Sunday, November 30, 2014

Prefer Stagnation? But Why?

"See, I am doing a new thing! Now it springs up; do you not perceive it?"... Isaiah 43:19


While in my 20's, 30's and 40's if you peeked into my windows, you'd see me:

painting rooms
reading decorating magazines or 'we bought a farm' type books
cooking, baking
watching Hallmark movies
doing cross stitch
making crafts
rearranging furniture

Or if you followed me around town I'd take you shopping or to the city library.

But now? In my 50's? Yick. Most of those give me the eebie-jeebies and I only do them if I must.

And that's ok.

I've moved on, shed old skin and am continuing to grow and change and form into a new person as God persists in doing new things within me. 

Perhaps this explains why my core group of friends is different--along the years we split, discovered new interests and now travel upon separate veins.

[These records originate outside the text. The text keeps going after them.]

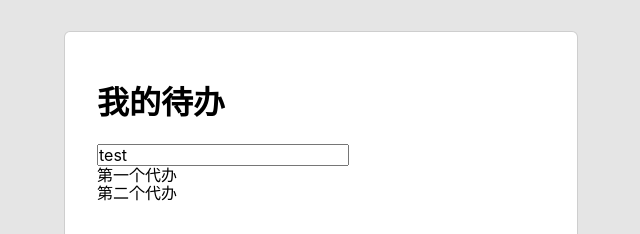
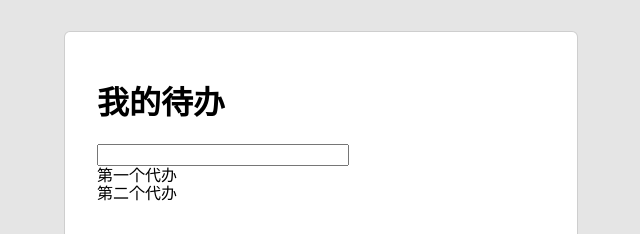
Before and after one commit to hejianxinsir/React-todo-program, a React (Create React App) app: page / in a window 1280 px wide. Shown: the top 234 px of the page, without its empty margins (319-959 px from the left). Built offline with nearby package versions, Linux system fonts and the light colour scheme.

Commit message:
修改输入框的 value 为 defaultValue

```diff
--- a/src/App.js
+++ b/src/App.js
@@ -10,7 +10,7 @@
   constructor(){
     super()
     this.state = {
-      newTodo: 'test',
+      newTodo: '',
       todoList: [
         {id: 1, title: '第一个代办'},
         {id: 2, title: '第二个代办'}
--- a/src/TodoInput.js
+++ b/src/TodoInput.js
@@ -3,7 +3,7 @@
 export default class TodoInput extends Component{
   render(){
     return (
-      <input type="text" value={this.props.content} />
+      <input type="text" defaultValue={this.props.content} />
     )
   }
 }
```
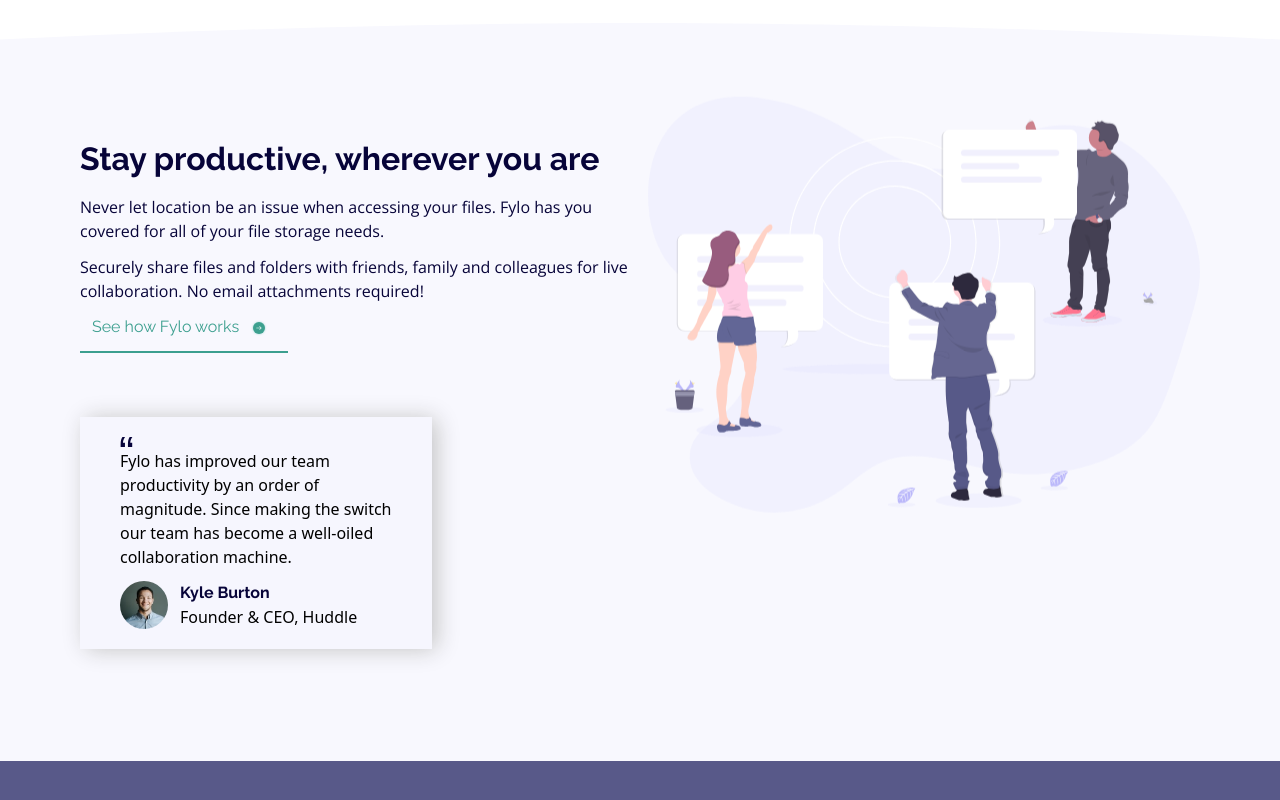
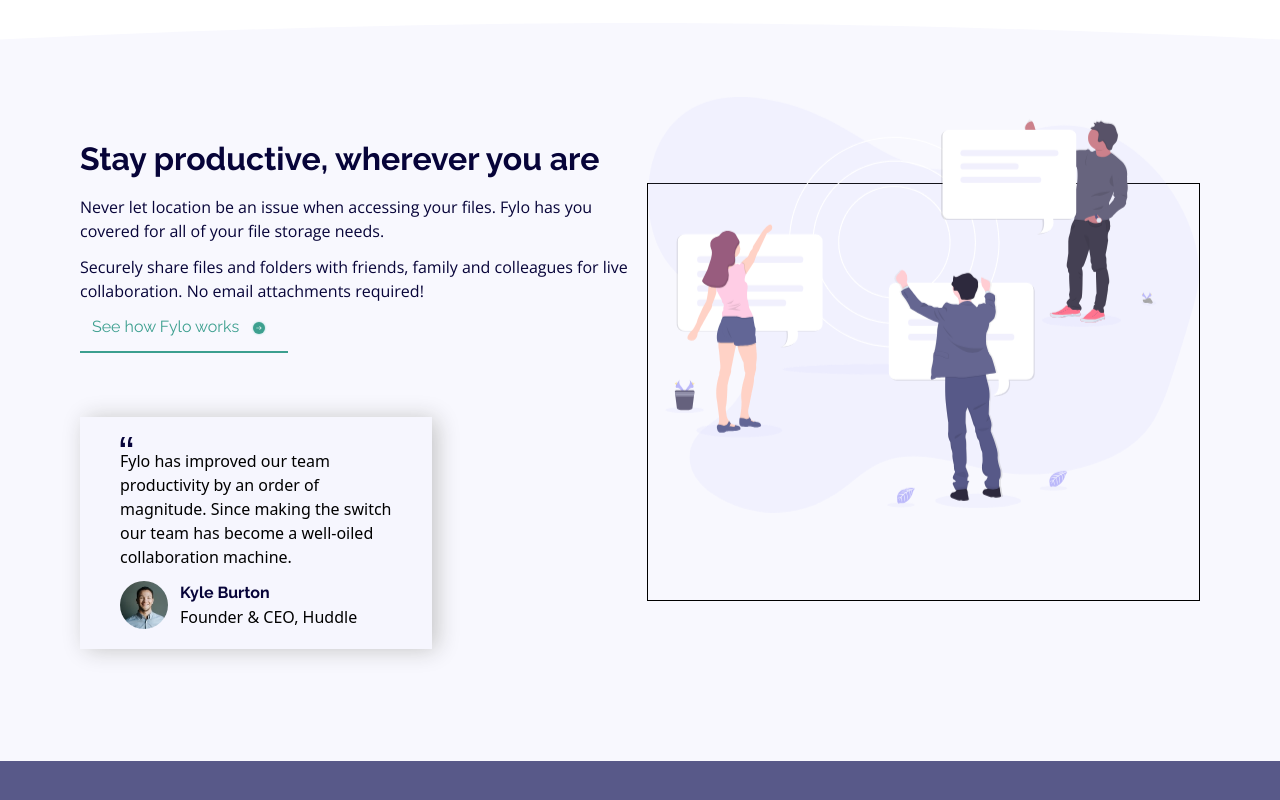
Before and after one commit to primado/flyo-landing-page, a website: page index.html in a window 1280 px wide. Shown: the part 680-1480 px from the top of the page. Drawn offline with nearby package versions, Linux system fonts and the light colour scheme.

```diff
--- a/index.html
+++ b/index.html
@@ -88,7 +88,7 @@
                 </div>
             </div>
 
-            <div class="image">
+            <div class="image border">
                 <img class="w-[38.9em] animate-bounce sm:w-[34em] md-810:w-[30em] sm-428:w-[35em] "  src="./images/illustration-2.svg" alt="illustration">
             </div>
         </div>
```
Also changed, not shown: dist/output.css.
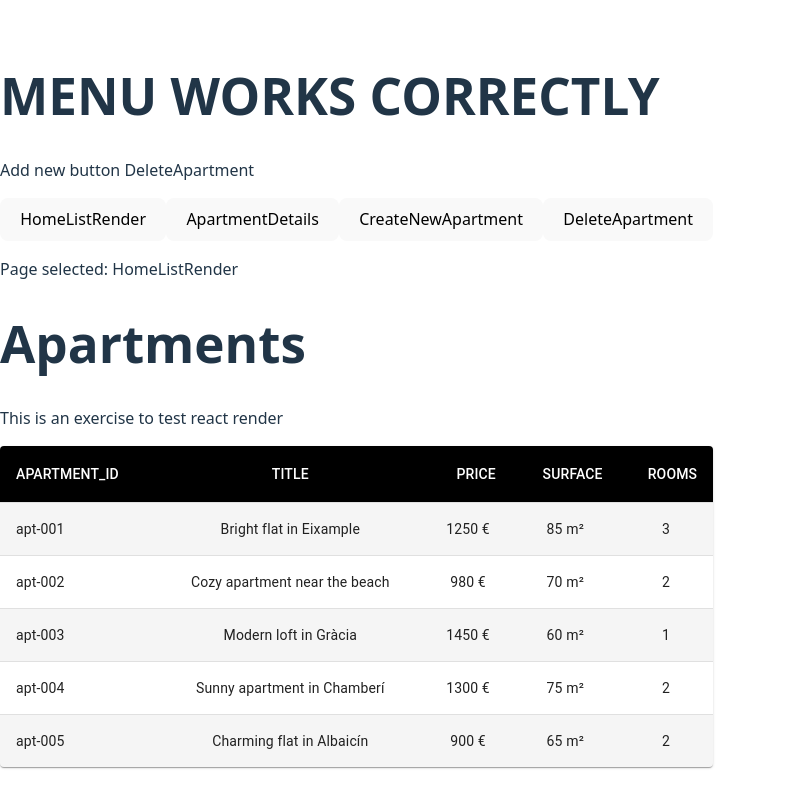
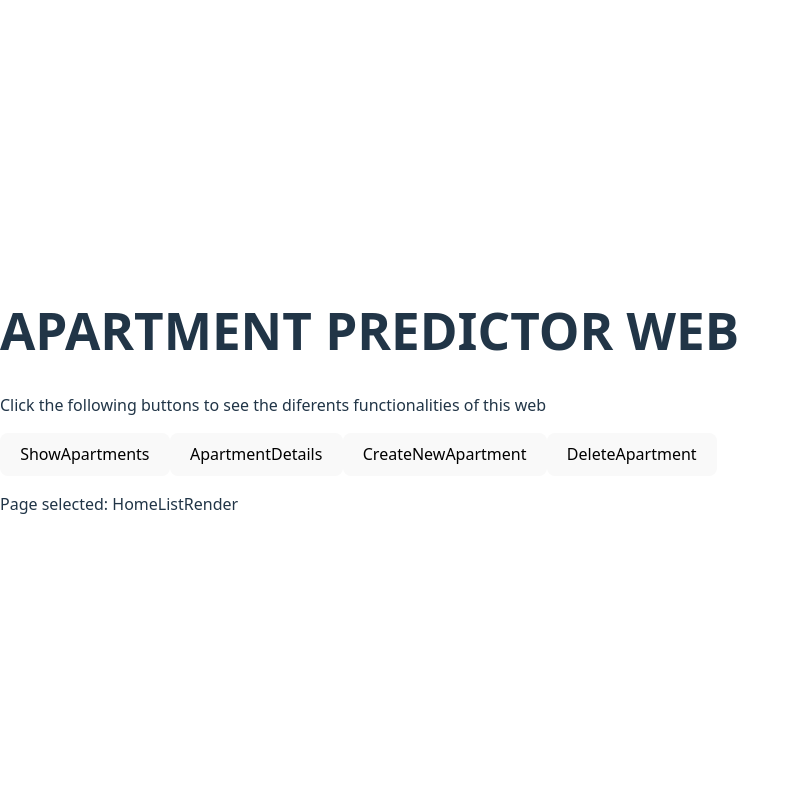
Before and after one commit to nilsanca97/ApartmentPredictor-React, a React (Vite) app in the folder apartment-predictor-react/: page / in a window 1280 px wide. Shown: the whole page, without its empty margins (0-800 px from the left). Built offline with nearby package versions, Linux system fonts and the light colour scheme.

Commit message:
Refactor of HomeListRender for "ShowApartments", to have similar format with other buttons (CRUD operations)

```diff
--- a/apartment-predictor-react/src/components/CreateNewApartment.jsx
+++ b/apartment-predictor-react/src/components/CreateNewApartment.jsx
@@ -42,6 +42,8 @@ export default function CreateNewApartment({apartments, setAparments}) {
 
   return (
     <>
+      <h2>CREATE NEW APARTMENT</h2>
+      <p>Field the form to create a new apartment</p>
       <Form
         formData= {formData}
         handleChange= {handleChange}
--- a/apartment-predictor-react/src/components/Menu.jsx
+++ b/apartment-predictor-react/src/components/Menu.jsx
@@ -53,7 +53,7 @@ import DeleteApartment from "../components/DeleteApartment";*/
 import { useState } from "react";
 import { initialApartments } from "../data/apartments";
 
-import HomeListRender from "../components/HomeListRender";
+import ShowApartments from "../components/ShowApartments";
 import ApartmentDetails from "../components/ApartmentDetails";
 import CreateNewApartment from "../components/CreateNewApartment";
 import DeleteApartment from "../components/DeleteApartment";
@@ -67,11 +67,11 @@ export default function Menu() {
 
   return (
       <>
-        <h1>MENU WORKS CORRECTLY</h1>
-        <p>Add new button DeleteApartment</p>
+        <h1>APARTMENT PREDICTOR WEB</h1>
+        <p>Click the following buttons to see the diferents functionalities of this web</p>
 
-          <button onClick={() => setPageToRender("HomeListRender")}>
-            HomeListRender
+          <button onClick={() => setPageToRender("ShowApartments")}>
+            ShowApartments
           </button>
           <button onClick={() => setPageToRender("ApartmentDetails")}>
             ApartmentDetails
@@ -85,8 +85,8 @@ export default function Menu() {
         <p>Page selected: {pageToRender} </p>
 
         {/* Conditional Render with PROPS */}
-        {pageToRender === "HomeListRender" && (
-          <HomeListRender apartments={apartments} />
+        {pageToRender === "ShowApartments" && (
+          <ShowApartments apartments={apartments} />
         )}
         {pageToRender === "ApartmentDetails" && (
           <ApartmentDetails apartments={apartments} />
--- a/apartment-predictor-react/src/components/HomeListRender.jsx
+++ b/apartment-predictor-react/src/components/ShowApartments.jsx
@@ -1,12 +1,12 @@
 //import { initialApartments } from "../data/apartments";
 import CustomizedTables from "../ui/CustomizedTables"
 
-export default function HomeListRender({ apartments = []}) {
+export default function ShowApartments({ apartments = []}) {
     console.log("Apartments en HomeListRender:", apartments);
     return (
         <>
-            <h1>Apartments</h1>
-            <p>This is an exercise to test react render</p>
+            <h2>Show Apartments</h2>
+            <p>Here you can see (READ) a table of all apartments</p>
             <CustomizedTables
                 apartments= {apartments}
             />
--- a/apartment-predictor-react/src/ui/Form.jsx
+++ b/apartment-predictor-react/src/ui/Form.jsx
@@ -3,7 +3,7 @@ export default function Form({formData, handleChange, handleSubmit}) {
 
     return (
         <>
-          <h2>RegisterForm </h2>
+          <h3>Form </h3>
           <form onSubmit={handleSubmit}>
 
                 <label>
```
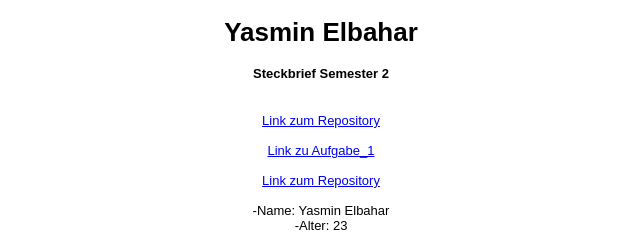
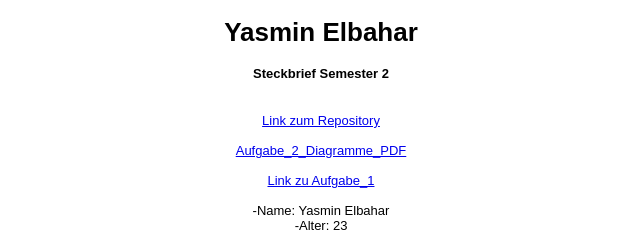
Before and after one commit to YasminElbahar/Eia2Aufgaben, a plain HTML site: page steckbrief/steckbrief.htm in a window 1280 px wide. Shown: the top 234 px of the page, without its empty margins (319-959 px from the left). Drawn offline with Linux system fonts and the light colour scheme.

Commit message:
Update steckbrief.htm

```diff
--- a/steckbrief/steckbrief.htm
+++ b/steckbrief/steckbrief.htm
@@ -22,10 +22,9 @@ body {
 
 		 <center><a href="https://github.com/YasminElbahar/Eia2Aufgaben" target="_blank">Link zum Repository</a></center>
 		<br>
+		 <center><a href="https://yasminelbahar.github.io/Eia2Aufgaben/Aufgabe_2/Aktivit%C3%A4t_UI_UseCase.pdf" target="_blank">Aufgabe_2_Diagramme_PDF</a></center>
+		<br>
 		 <center><a href="https://yasminelbahar.github.io/Eia2Aufgaben/Aufgabe_1/Aufgabe_1.pdf" target="_blank">Link zu Aufgabe_1</a></center>
-		<br>
-		 <center><a href="https://github.com/YasminElbahar/Eia2Aufgaben" target="_blank">Link zum Repository</a></center>
-
 <br>
 
 		-Name: Yasmin Elbahar <br>
```
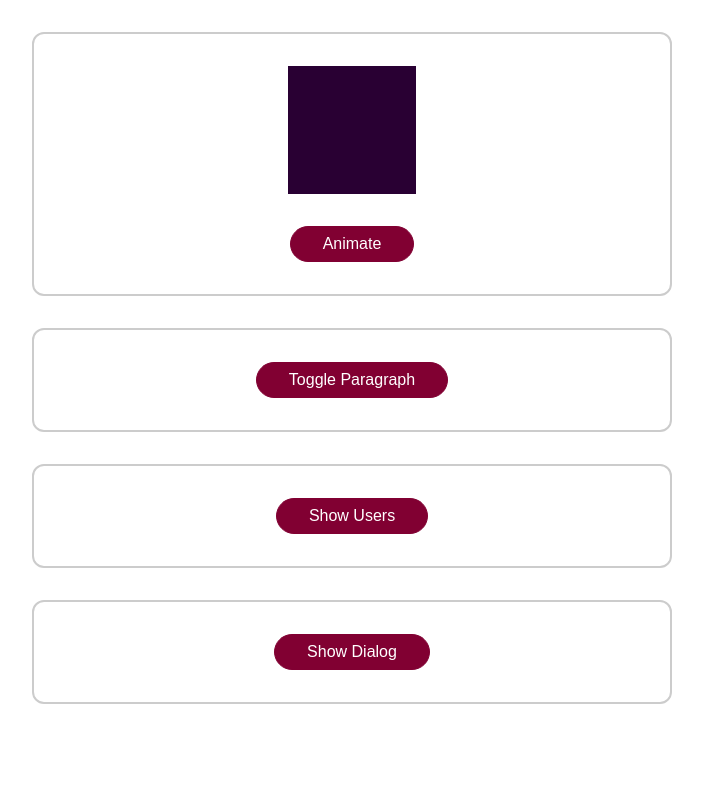
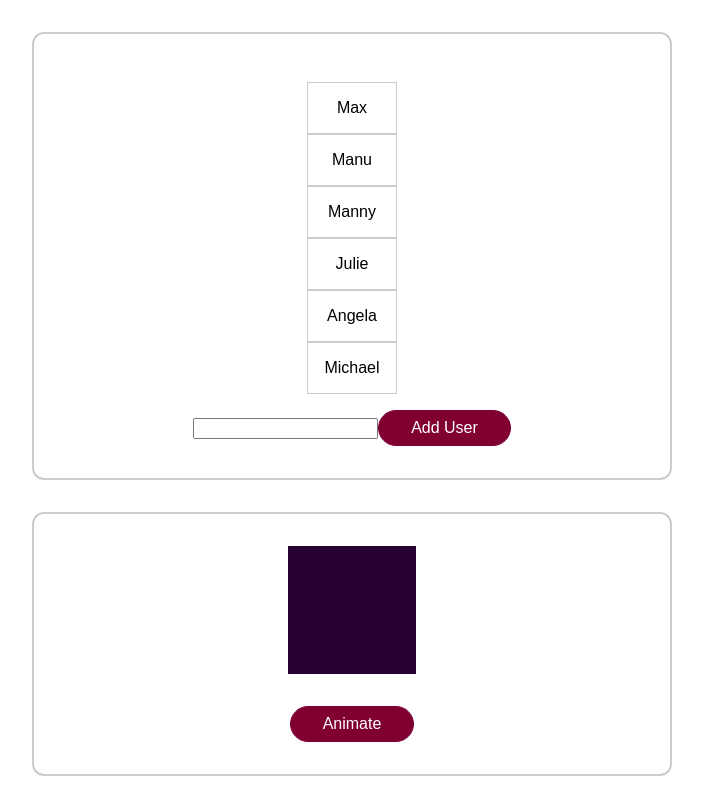
Before and after one commit to PJLindsay/s14-animations, a Vue app: page / in a window 1280 px wide. Shown: the top 800 px of the page, without its empty margins (288-991 px from the left). Built offline with nearby package versions, Linux system fonts and the light colour scheme.

Commit message:
Animating lists with transition-group

```diff
--- a/src/App.vue
+++ b/src/App.vue
@@ -1,4 +1,7 @@
 <template>
+  <div class="container">
+    <users-list></users-list>
+  </div>
   <div class="container">
     <div class="block" :class="{ animate: animatedBlock }"></div>
     <button @click="animateBlock">Animate</button>
@@ -35,7 +38,14 @@
 </template>
 
 <script>
+import UsersList from './components/UsersList.vue'
+
 export default {
+
+  components: {
+    UsersList
+  },
+
   data() {
     return {
       animatedBlock: false,
--- /dev/null
+++ b/src/components/UsersList.vue
@@ -0,0 +1,68 @@
+<template>
+  <transition-group tag="ul" name="user-list">
+    <li v-for="user in users" :key="user" @click="removeUser(user)">{{ user }}</li>
+  </transition-group>
+  <div>
+    <input type="text" ref="userNameInput" />
+    <button @click="addUser">Add User</button>
+  </div>
+</template>
+
+<script>
+export default {
+  data() {
+    return {
+      users: ['Max', 'Manu', 'Manny', 'Julie', 'Angela', 'Michael']
+    }
+  },
+  methods: {
+    addUser() {
+      const enteredUserName = this.$refs.userNameInput.value
+      this.users.unshift(enteredUserName)
+    },
+    removeUser(user) {
+      this.users = this.users.filter(usr => usr !== user)
+    }
+  }
+}
+</script>
+
+<style scoped>
+
+ul {
+  list-style: none;
+  margin: 1rem 0;
+  padding: 0;
+}
+
+li {
+  border: 1px solid #ccc;
+  padding: 1rem;
+  text-align: center;
+}
+
+.user-list-enter-from {
+  opacity: 0;
+  transform: translateX(-30px);
+}
+
+.user-list-enter-active {
+  transition: all 1s ease-out;
+}
+
+.user-list-enter-to,
+.user-list-leave-from {
+  opacity: 1;
+  transform: translateX(0)
+}
+
+.user-list-leave-active {
+  transition: all 1s ease-in;
+}
+
+.user-list-leave-to {
+  opacity: 0;
+  transform: translateX(30px)
+}
+
+</style>
```
Also changed, not shown: 1 other file (tests, documents, lock files or other folders).
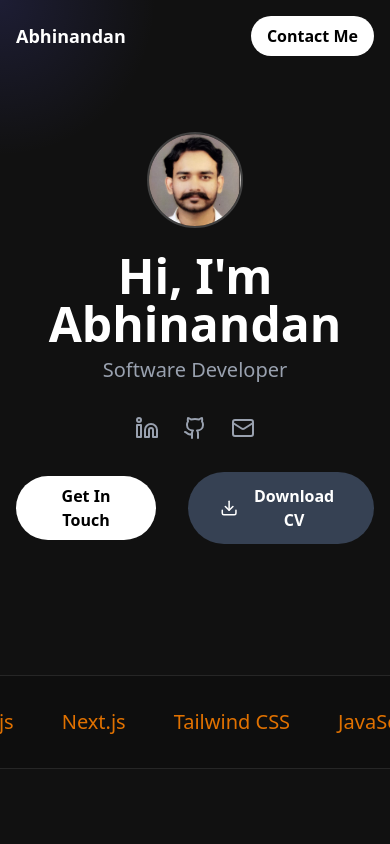
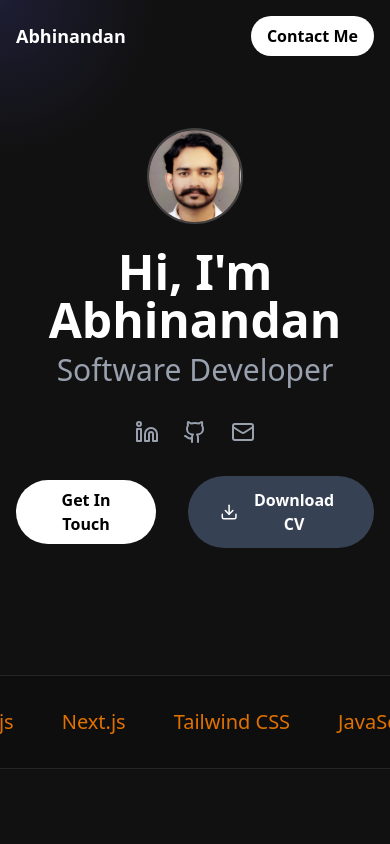
Before and after one commit to abhinandan5/abhinandan-portfolio, a Next.js app: page / in a window 390 px wide. Shown: the top 844 px of the page. Built offline with nearby package versions, Linux system fonts and the light colour scheme.

Commit message:
fix size

```diff
--- a/components/Hero.jsx
+++ b/components/Hero.jsx
@@ -44,7 +44,7 @@
                 <h1 className="text-5xl md:text-7xl font-extrabold text-white mb-2">
                     Hi, I'm Abhinandan
                 </h1>
-                <p className="text-xl md:text-4xl text-gray-400 mb-8">
+                <p className="text-3xl md:text-4xl text-gray-400 mb-8">
                     Software Developer
                 </p>
 
```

Occasionally we meet back up if the veins intertwine, but sometimes they never cross again.

Why do so many folks worry when they no longer enjoy the same hobbies/people/books/tasks/movies? Why does stagnation appear like The Better Way? Why is change so dreaded?

Yeah, probably fear of the unknown explains much. Of venturing from the safe ruts in which one has become accustomed, risking falling, failing, disappointment or being viewed as a klutz or a talentless dud.

Do you know why I still view my 40's as my most magical decade? I tried a ton of new, scary-to-me adventures. I stepped out of many boats (figuratively) and walked upon water, keeping my eyes upon Jesus lest I sink. Some endeavors didn't work out, but most did. Basically, I 'stepped out and found out' what God meant me to do and be--and what He didn't.

Yep, it was one exciting decade, one whose ripples still nudge me farther and farther out into the unknown. An unknown where, always, I meet God standing upon each unexplored shore waiting to show me a new adventure so that--when I reach Heaven--I'll have missed nothing He planned ahead for me to know and do and become.


He who rejects change is the architect of decay. The only human institution which rejects progress is the cemetery. ~Harold Wilson

When you are through changing, you are through. ~Bruce Barton



Bonnie said...

Timely post, Debra. I don't like change and nothing is certain except change! *sigh* Middle age is all about change....

Debra said...

Bonnie--Loved how you said middle age is all about change, for truly it is! :)